JD Brick

Tangled Up in Blue

Tangled Up in Blue - JD Brick

Romance is a tricky genre for me. Most people want to read about drama and get a thrill out of the suspense in wondering whether or not two people will get together. But I tend to struggle through the obstacles and the ups and downs of fictional relationships. I just want to see two people happily in love with no baggage and no roller coaster ride. 

But that's just not how fiction works, and rightly so. 

Tangled Up in Blue is a great example of the romance genre. Despite the cliff hanger ending, I thought it was excellently written, had wonderfully developed characters, and consisted of some great "coming of age" type situations as both main characters struggled to overcome personal hurdles. 

Some Bio Information

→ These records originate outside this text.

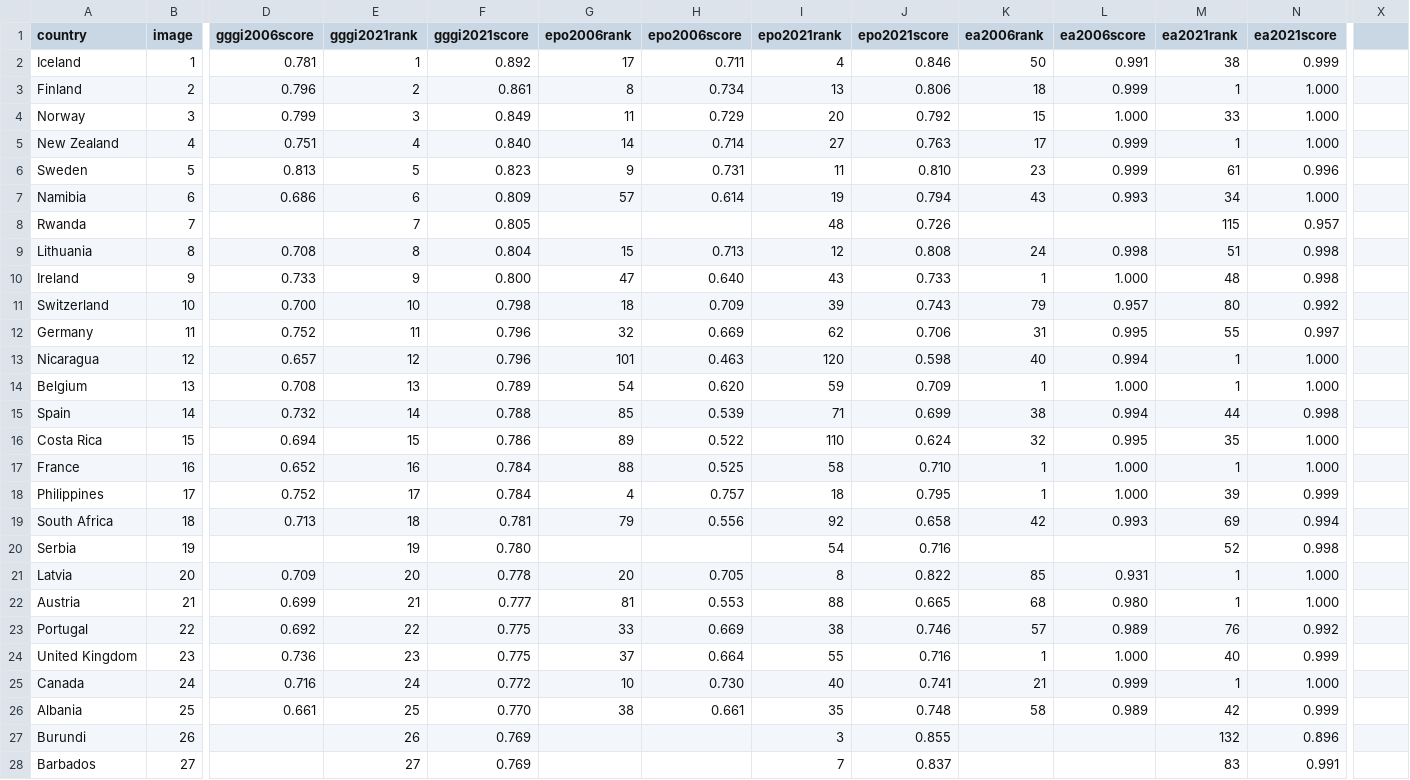
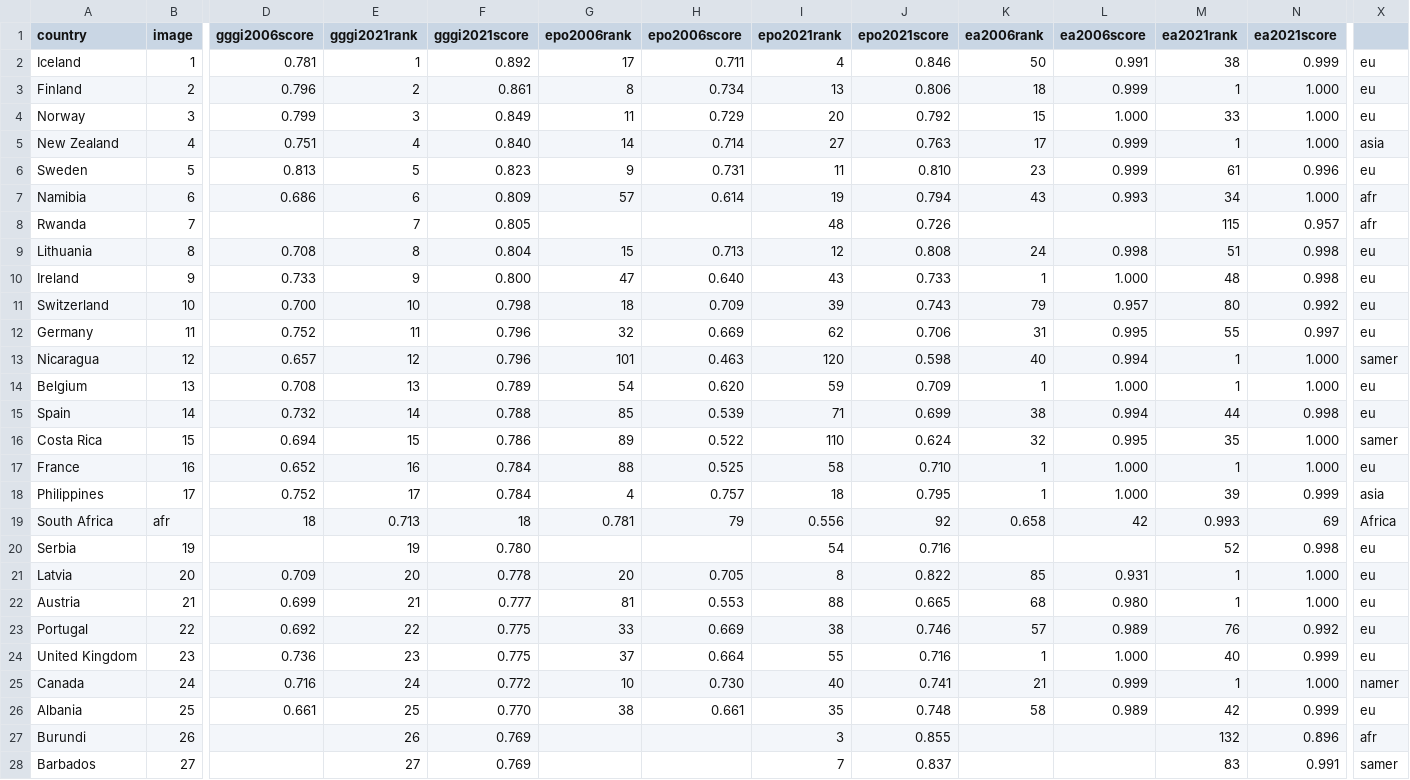
Before and after one commit to annkomkova/gggi2021, a CSV file: data/gggi2021regions.csv, drawn as a sheet; only a part is shown, gaps mark what is left out; the diff covers the shown part only; the diff names each change by its address in the sheet, - before the commit and + after, or states it on an @@ line.

Commit message:
Update gggi2021regions.csv

```diff
--- a/data/gggi2021regions.csv
+++ b/data/gggi2021regions.csv
-X2:X4: (empty)
+X2:X4: eu
-X5: (empty)
+X5: asia
-X6: (empty)
+X6: eu
-X7:X8: (empty)
+X7:X8: afr
-X9:X12: (empty)
+X9:X12: eu
-X13: (empty)
+X13: samer
-X14:X15: (empty)
+X14:X15: eu
-X16: (empty)
+X16: samer
-X17: (empty)
+X17: eu
-X18: (empty)
+X18: asia
-B19 (image): 18
+B19 (image): afr
-D19 (gggi2006score): 0.713
+D19 (gggi2006score): 18
-E19 (gggi2021rank): 18
+E19 (gggi2021rank): 0.713
-F19 (gggi2021score): 0.781
+F19 (gggi2021score): 18
-G19 (epo2006rank): 79
+G19 (epo2006rank): 0.781
-H19 (epo2006score): 0.556
+H19 (epo2006score): 79
-I19 (epo2021rank): 92
+I19 (epo2021rank): 0.556
-J19 (epo2021score): 0.658
+J19 (epo2021score): 92
-K19 (ea2006rank): 42
+K19 (ea2006rank): 0.658
-L19 (ea2006score): 0.993
+L19 (ea2006score): 42
-M19 (ea2021rank): 69
+M19 (ea2021rank): 0.993
-N19 (ea2021score): 0.994
+N19 (ea2021score): 69
-X19: (empty)
+X19: Africa
-X20:X24: (empty)
+X20:X24: eu
-X25: (empty)
+X25: namer
-X26: (empty)
+X26: eu
-X27: (empty)
+X27: afr
-X28: (empty)
+X28: samer
```
Also changed, not shown: 144 edited cells elsewhere in this file.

JD Brick lives in Florida, which is paradise about half the year and a hot mess the rest of the time. She's been a journalist, technical writer and intrepid humor columnist, which is the only kind of humor columnist worth being. She's also a wife, mother, corporate refugee, ever hopeful if seldom successful gardener, and slave to great books and good coffee.

Tangled Up in Blue is JD's first work of fiction and is Book 1 in the Ikana College series.


1. What inspired you to write this book? 

I wanted to write a New Adult novel, and I wanted to base it (loosely) on an experience I had in college, living in a house with several other students. As I began to write, the plot kind of steered itself in a very different direction than I had originally planned, but I ended up liking it better than the plot I’d first envisioned.

2. Can you tell us a little bit about your writing process? 

Tangled Up in Blue is my first work of fiction, so my writing process is still evolving, but so far, it’s been a mix of free writing and adherence to an outline. I outlined the whole book first, breaking it down into a three-act structure and noting major plot points in each act. Before each chapter, I took a day to just free write, letting whatever came out of my head and through my fingers stay on the screen. Then I went back and compared that to my outline, made adjustments and completed a first draft of the chapter. I did that for each chapter, then went through the whole manuscript several more times, making changes along the way. I also had it professionally edited, which prompted numerous other changes.  

I try to spend at least an hour or two every day writing, although more often than I’d like, “real life” gets in the way. I am way too easily distracted, so I forbid myself to check email, look at the newspaper, get on Facebook, etc., until I’ve put in my writing time. I don’t always obey myself, though, so it’s a constant battle. I’ve discovered that I write better with classical music playing so I’ve been doing that as well.

3. Describe your favorite scene in this book. 

It’s a toss-up between the “cave” scene and the final scene at the bus stop, but if I have to choose, I’d say the bus stop scene. Keegan and Blue, the two main characters, have each reached a point in their relationship where they are desperate to save each other, even at significant personal cost. They are in a public place, on the verge of possibly being separated forever, confronting the reality of their situation and both wanting to make a sacrifice for the other. I loved the emotional intensity and character growth apparent at this stage in the book. I cried while writing the scene.

4. What does the perfect writing environment look like to you? 

A book-lined room with a big picture window looking out over the mountains. And days of uninterrupted time.

5. How would you describe your writing style? 

It’s still evolving as I just finished my second book, but I’d call my writing style emotional, simple and intimate as everything is told in first-person point of view.

6. What would you like readers to take away from your book? 

I’m hoping they end Tangled Up in Blue desperate to read the sequel, Shelter from the Storm! I’d also love for readers to finish Keegan and Blue’s tale with that satisfying, ugly-cry feeling that always comes from being swept up in an epic love story. 

7. What’s your ultimate writing goal? 

To spend the rest of my life writing books that give readers the same incomparable pleasure I get out of reading great fiction